We’ve also tested the pharmacokinetics for two versions of our nicotine salt e-vapor product. In one version, the peak nicotine concentration occurred about seven minutes after the start of product use. This is much closer to the nicotine pharmacokinetics profile of a cigarette than the nicotine inhalator, which peaked at about 30 minutes. Another variant was found to cause the nicotine peak between 15 and 22 minutes during a single use of the e-vapor product. The level of nicotine depended on how the user puffed on the product. This is unlike EHTS or cigarettes, which both provide a peak nicotine concentration within 6 to 10 minutes after product use begins.
Adapted from figure 4.1 in: How Tobacco Smoke Causes Disease: The Biology and Behavioral Basis for Smoking-Attributable disease: A Report of the Surgeon General.
The pharmacokinetic profile for MESH is very similar to the profile created by smoking a cigarette and the study subjects’ preferred e-cigarette.
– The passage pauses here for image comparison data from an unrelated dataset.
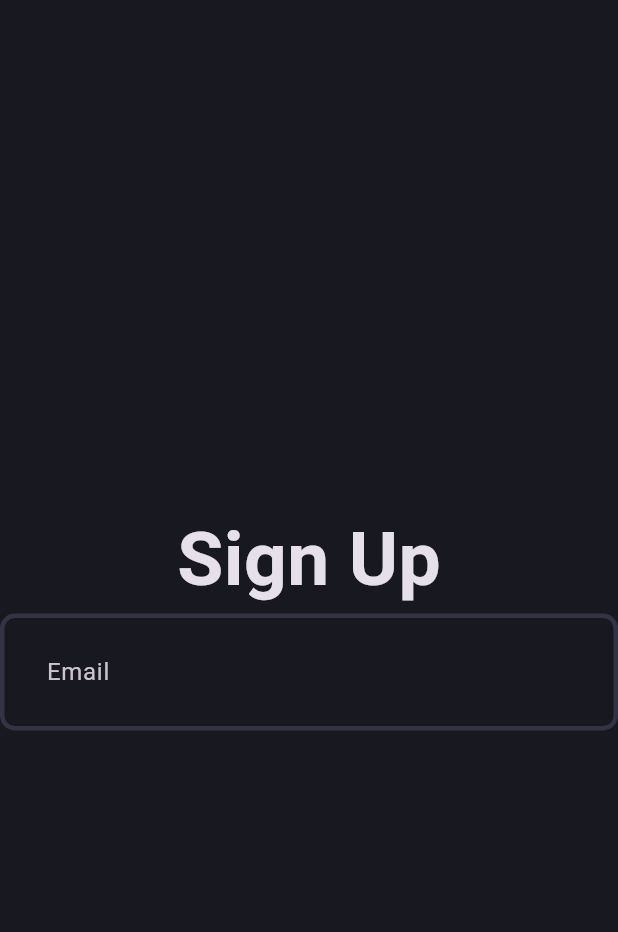
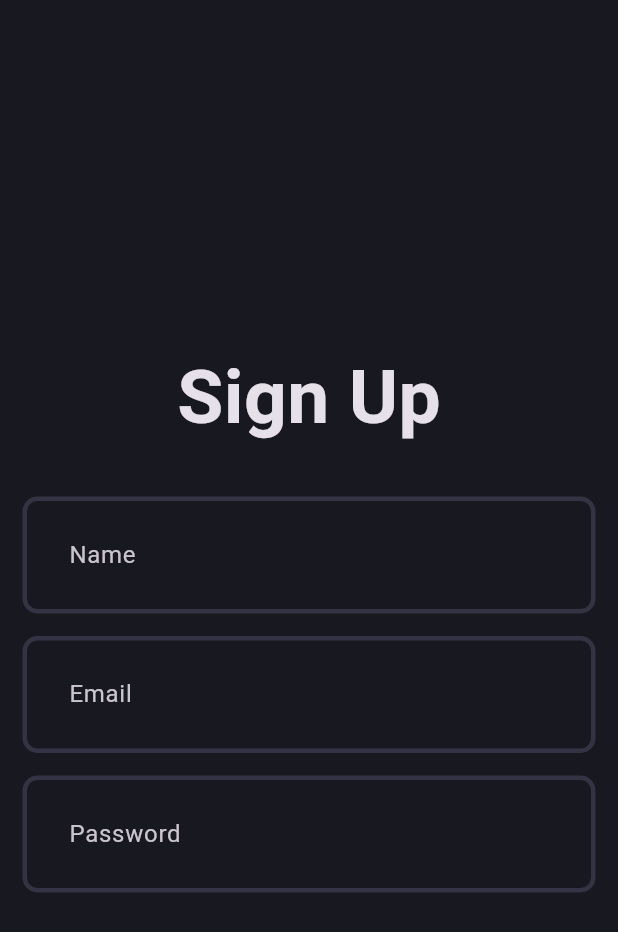
Before and after one commit to araohatkokate/StoryLine, a Flutter app: the screen it shows after launch, on a phone screen of 412 x 824 dp. Shown: the top 932 px of the screen. Run offline on Flutter 3.47's test engine with Material 3 defaults, Android fonts, the phone set to English and light mode, and no system bars.

Commit message:
added padding to sign up page and focused border for text form fields

```diff
--- a/story_line/lib/core/theme/theme.dart
+++ b/story_line/lib/core/theme/theme.dart
@@ -2,9 +2,9 @@ import 'package:flutter/material.dart';
 import 'package:story_line/core/theme/app_pallete.dart';
 
 class AppTheme {
-  static final _border = OutlineInputBorder(
-        borderSide: const BorderSide(
-          color: AppPallete.borderColor,
+  static _border([Color color = AppPallete.borderColor]) => OutlineInputBorder(
+        borderSide: BorderSide(
+          color: color,
           width: 3,
         ),
         borderRadius: BorderRadius.circular(10),
@@ -13,8 +13,8 @@ class AppTheme {
     scaffoldBackgroundColor: AppPallete.backgroundColor,
     inputDecorationTheme: InputDecorationTheme(
       contentPadding: const EdgeInsets.all(27),
-      enabledBorder: _border,
-      focusedBorder: _border,
+      enabledBorder: _border(),
+      focusedBorder: _border(AppPallete.gradient2),
     ),
   );
 }
--- a/story_line/lib/features/auth/presentation/pages/signup_page.dart
+++ b/story_line/lib/features/auth/presentation/pages/signup_page.dart
@@ -12,7 +12,9 @@ class _SignUpPageState extends State<SignUpPage> {
   @override
   Widget build(BuildContext context) {
     return Scaffold(
-      body: Column(
+      body: Padding(
+        padding: const EdgeInsets.all(15.0),
+        child: Column(
           mainAxisAlignment: MainAxisAlignment.center,
           children: [
             Text(
@@ -21,8 +23,14 @@ class _SignUpPageState extends State<SignUpPage> {
                 fontSize: 50, fontWeight: FontWeight.bold,
                 ),
               ),
+              const SizedBox(height: 30),
+              AuthField(hintText: 'Name'),
+              const SizedBox(height: 15),
               AuthField(hintText: 'Email'),
-        ],)
+              const SizedBox(height: 15),
+              AuthField(hintText: 'Password'),
+          ],),
+      )
     );
   }
 }
```
Lines whose indentation alone changed are shown as unchanged.
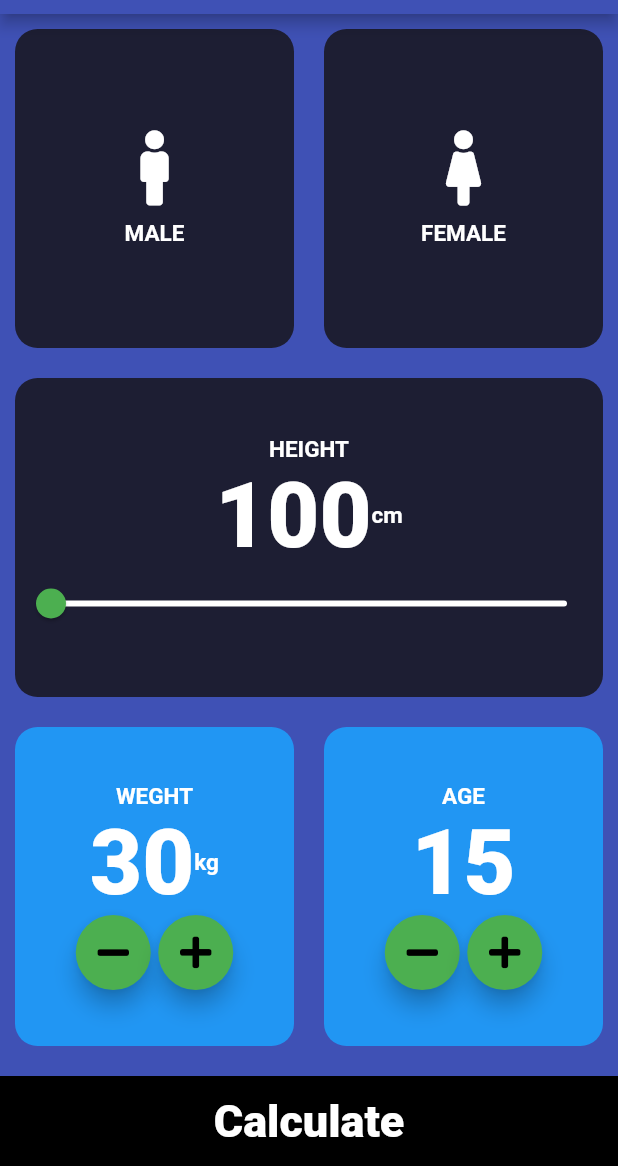
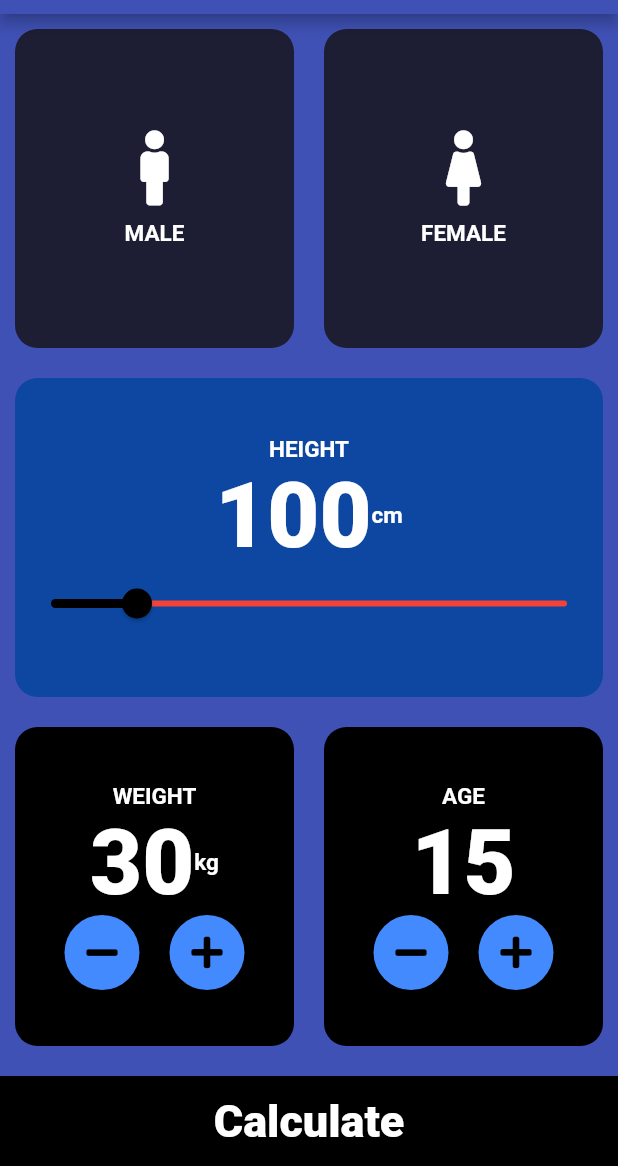
Before and after one commit to Hafizusmanjaved/BMI-calculator-Application, a Flutter app: the screen it shows after launch, on a phone screen of 412 x 824 dp, the part 70-1236 px from its top. Run offline on Flutter 3.47's test engine with Material 2 defaults, Android fonts, the phone set to English and light mode, and no system bars; our stand-ins replace flutter_spinkit, font_awesome_flutter.

Commit message:
Slider and Plus minus button changed

```diff
--- a/lib/Input_Page.dart
+++ b/lib/Input_Page.dart
@@ -86,7 +86,7 @@ class _InputPageState extends State<InputPage> {
               children: [
                 Expanded(
                   child: Repeate_contanier(
-                    colors: Color(0xFF1D1E33),
+                    colors: Colors.blue[900],
                     cardWidge: Column(
                       mainAxisAlignment: MainAxisAlignment.center,
                       children: [
@@ -106,10 +106,10 @@ class _InputPageState extends State<InputPage> {
                         ),
                         Slider(
                           value: slider_height.toDouble(),
-                          min: 100.0,
-                          max: 230.0,
-                          activeColor: Colors.green,
-                          inactiveColor: Colors.white,
+                          min: 70.0,
+                          max: 250.0,
+                          activeColor: Colors.black,
+                          inactiveColor: Colors.red,
                           onChanged: (double newvalue) {
                             setState(() {
                               slider_height = newvalue.round();
@@ -132,7 +132,7 @@ class _InputPageState extends State<InputPage> {
                       mainAxisAlignment: MainAxisAlignment.center,
                       children: [
                         Text(
-                          'WEGHT',
+                          'WEIGHT',
                           style: ConstentTextLabel,
                         ),
                         Row(
@@ -159,7 +159,7 @@ class _InputPageState extends State<InputPage> {
                                 });
                               },
                             ),
-                            SizedBox(width: 5),
+                            SizedBox(width: 20),
                             RoundIcon(
                               icondata: FontAwesomeIcons.plus,
                               onPress: () {
@@ -172,7 +172,7 @@ class _InputPageState extends State<InputPage> {
                         )
                       ],
                     ),
-                    colors: Colors.blue,
+                    colors: Colors.black,
                   ),
                 ),
                 Expanded(
@@ -193,7 +193,7 @@ class _InputPageState extends State<InputPage> {
                                   });
                                 },
                               ),
-                              SizedBox(width: 5),
+                              SizedBox(width: 20),
                               RoundIcon(
                                 icondata: FontAwesomeIcons.plus,
                                 onPress: () {
@@ -206,7 +206,7 @@ class _InputPageState extends State<InputPage> {
                           )
                         ],
                       ),
-                      colors: Colors.blue),
+                      colors: Colors.black),
                 ),
               ],
             ),
@@ -259,7 +259,7 @@ class RoundIcon extends StatelessWidget {
       elevation: 6,
       constraints: BoxConstraints.tightFor(height: 50.0, width: 50.0),
       shape: CircleBorder(),
-      fillColor: Colors.green,
+      fillColor: Colors.blueAccent,
     );
   }
 }
```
Further, participants who used MESH rather than their own brand of e-cigarettes had a reduced nicotine craving over the next few hours after product use, comparable to that achieved with the study subjects’ preferred e-cigarette.
This article is an excerpt of a more detailed features from Scientific Update 8.